* Your task: Would you restate each line of the data below word for word, without its pictures?
─── Data section
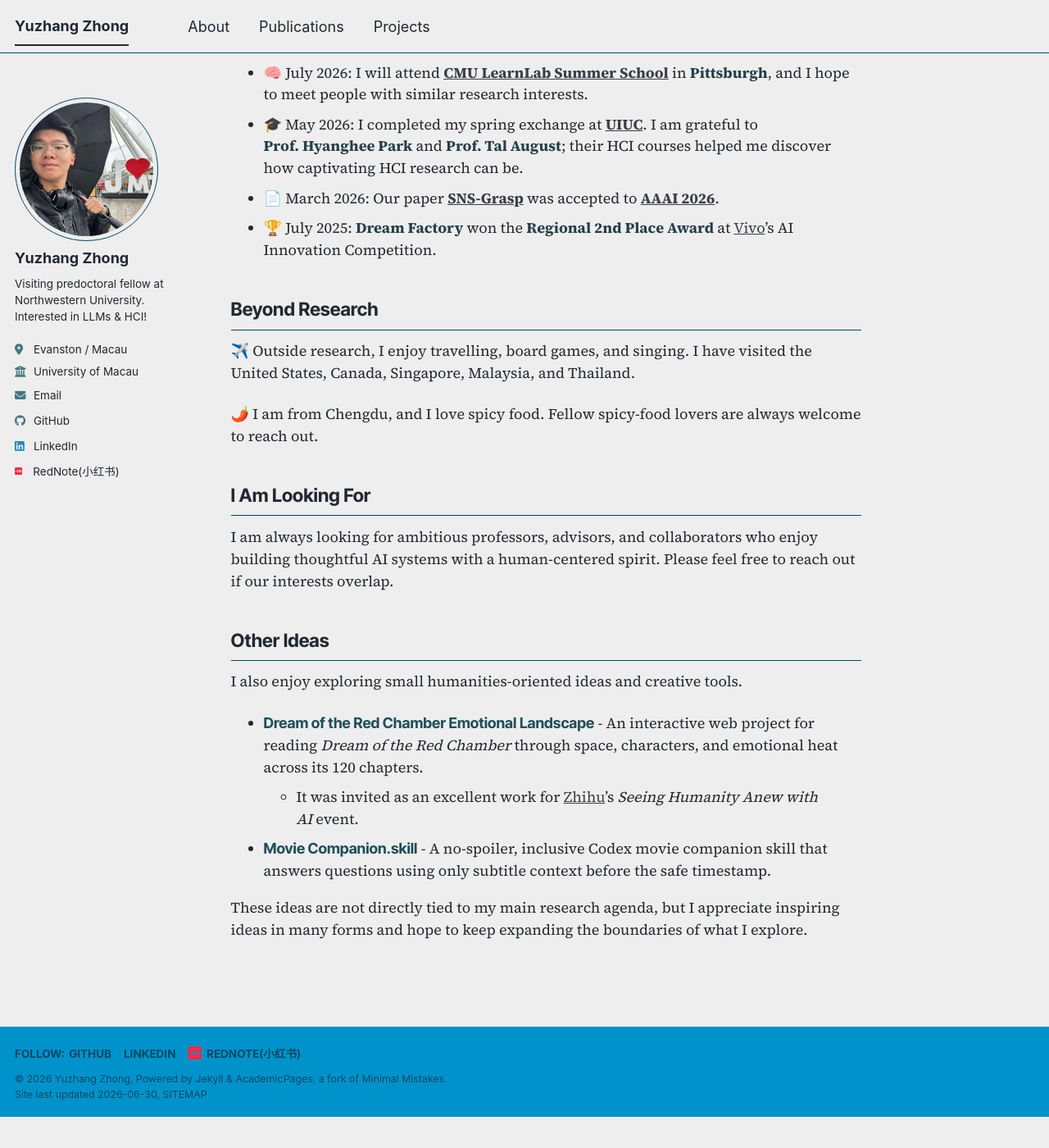
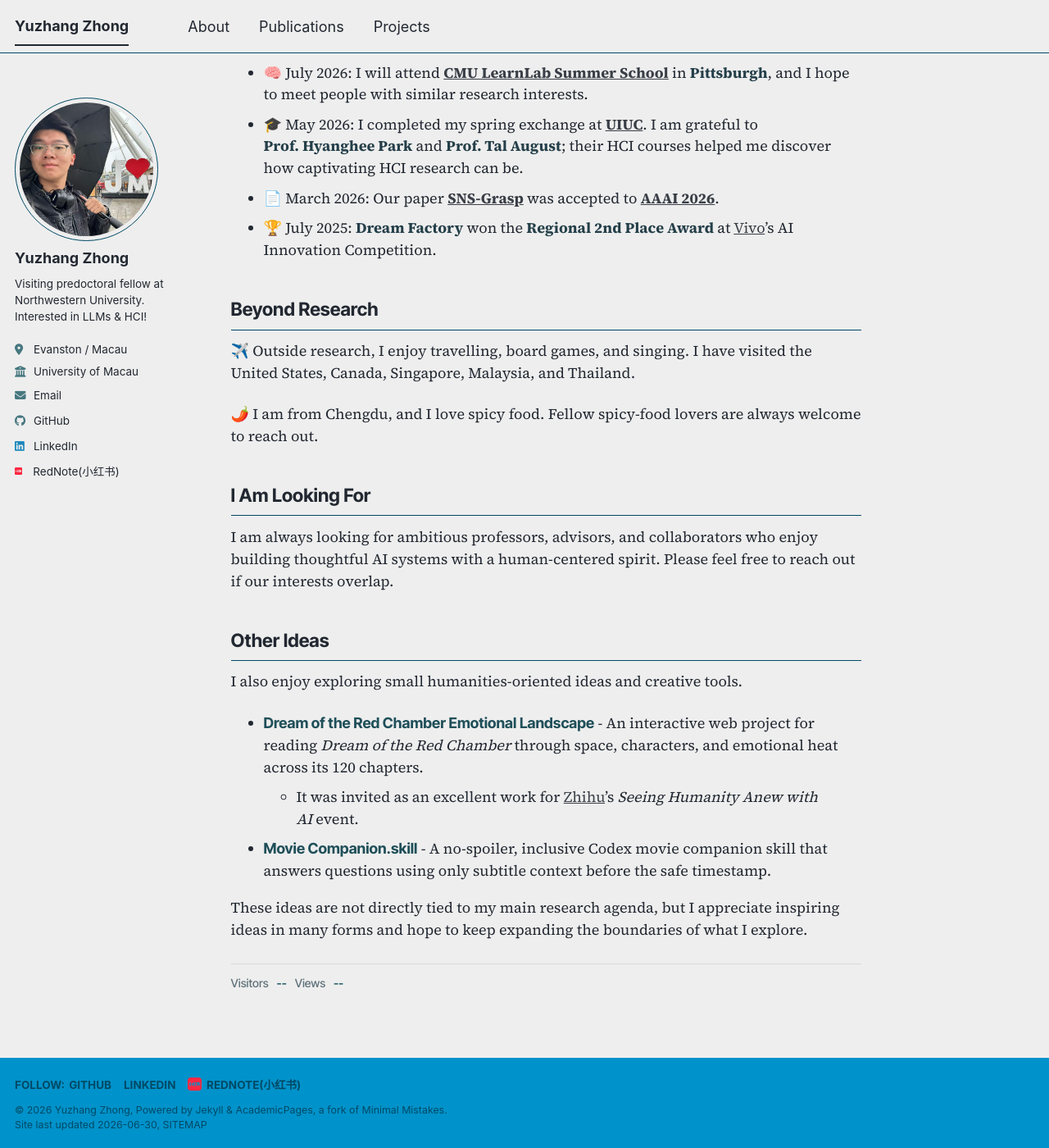
Before and after one commit to yuzhang-zhong/yuzhang-zhong.github.io, a Jekyll site: the page built from _pages/about.md, in a window 1280 px wide and 1400 px high, scrolled down 1298 px. Shown: the whole window at 82% size. Built offline with Jekyll 4.4.1, drawn with Linux system fonts in a browser that asks for light colours; comment, search, counter and statistics services are not loaded; a style sheet for code colours, icons or effects is not loaded; before the commit the page ends 2660 px from its top, so only the background shows below that.

Commit message:
Add homepage visitor counter

```diff
--- a/_includes/head/custom.html
+++ b/_includes/head/custom.html
@@ -349,6 +349,25 @@
     font-weight: 700;
   }
 
+  .visitor-counter {
+    display: flex;
+    flex-wrap: wrap;
+    align-items: center;
+    gap: 0.35rem 0.55rem;
+    margin: 1.6rem 0 0;
+    padding-top: 0.8rem;
+    border-top: 1px solid rgba(44, 68, 76, 0.12);
+    color: #60727a;
+    font-family: var(--anthropic-sans);
+    font-size: 0.78rem;
+    line-height: 1.2;
+  }
+
+  .visitor-counter strong {
+    color: #2f6770;
+    font-weight: 700;
+  }
+
   @media screen and (max-width: 1320px) {
     .home-right-nav {
       display: none;
--- a/_pages/about.md
+++ b/_pages/about.md
@@ -86,3 +86,12 @@ I also enjoy exploring small humanities-oriented ideas and creative tools.
 These ideas are not directly tied to my main research agenda, but I appreciate
 inspiring ideas in many forms and hope to keep expanding the boundaries of what I
 explore.
+
+<div class="visitor-counter" aria-label="Homepage visitor counter">
+  <span>Visitors</span>
+  <strong id="busuanzi_value_site_uv">--</strong>
+  <span>Views</span>
+  <strong id="busuanzi_value_site_pv">--</strong>
+</div>
+
+<script async src="https://busuanzi.ibruce.info/busuanzi/2.3/busuanzi.pure.mini.js"></script>
```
──────
* Response to the task:
Before and after one commit to yuzhang-zhong/yuzhang-zhong.github.io, a Jekyll site: the page built from _pages/about.md, in a window 1280 px wide and 1400 px high, scrolled down 1298 px. Shown: the whole window at 82% size. Built offline with Jekyll 4.4.1, drawn with Linux system fonts in a browser that asks for light colours; comment, search, counter and statistics services are not loaded; a style sheet for code colours, icons or effects is not loaded; before the commit the page ends 2660 px from its top, so only the background shows below that.

Commit message:
Add homepage visitor counter

```diff
--- a/_includes/head/custom.html
+++ b/_includes/head/custom.html
@@ -349,6 +349,25 @@
     font-weight: 700;
   }
 
+  .visitor-counter {
+    display: flex;
+    flex-wrap: wrap;
+    align-items: center;
+    gap: 0.35rem 0.55rem;
+    margin: 1.6rem 0 0;
+    padding-top: 0.8rem;
+    border-top: 1px solid rgba(44, 68, 76, 0.12);
+    color: #60727a;
+    font-family: var(--anthropic-sans);
+    font-size: 0.78rem;
+    line-height: 1.2;
+  }
+
+  .visitor-counter strong {
+    color: #2f6770;
+    font-weight: 700;
+  }
+
   @media screen and (max-width: 1320px) {
     .home-right-nav {
       display: none;
--- a/_pages/about.md
+++ b/_pages/about.md
@@ -86,3 +86,12 @@ I also enjoy exploring small humanities-oriented ideas and creative tools.
 These ideas are not directly tied to my main research agenda, but I appreciate
 inspiring ideas in many forms and hope to keep expanding the boundaries of what I
 explore.
+
+<div class="visitor-counter" aria-label="Homepage visitor counter">
+  <span>Visitors</span>
+  <strong id="busuanzi_value_site_uv">--</strong>
+  <span>Views</span>
+  <strong id="busuanzi_value_site_pv">--</strong>
+</div>
+
+<script async src="https://busuanzi.ibruce.info/busuanzi/2.3/busuanzi.pure.mini.js"></script>
```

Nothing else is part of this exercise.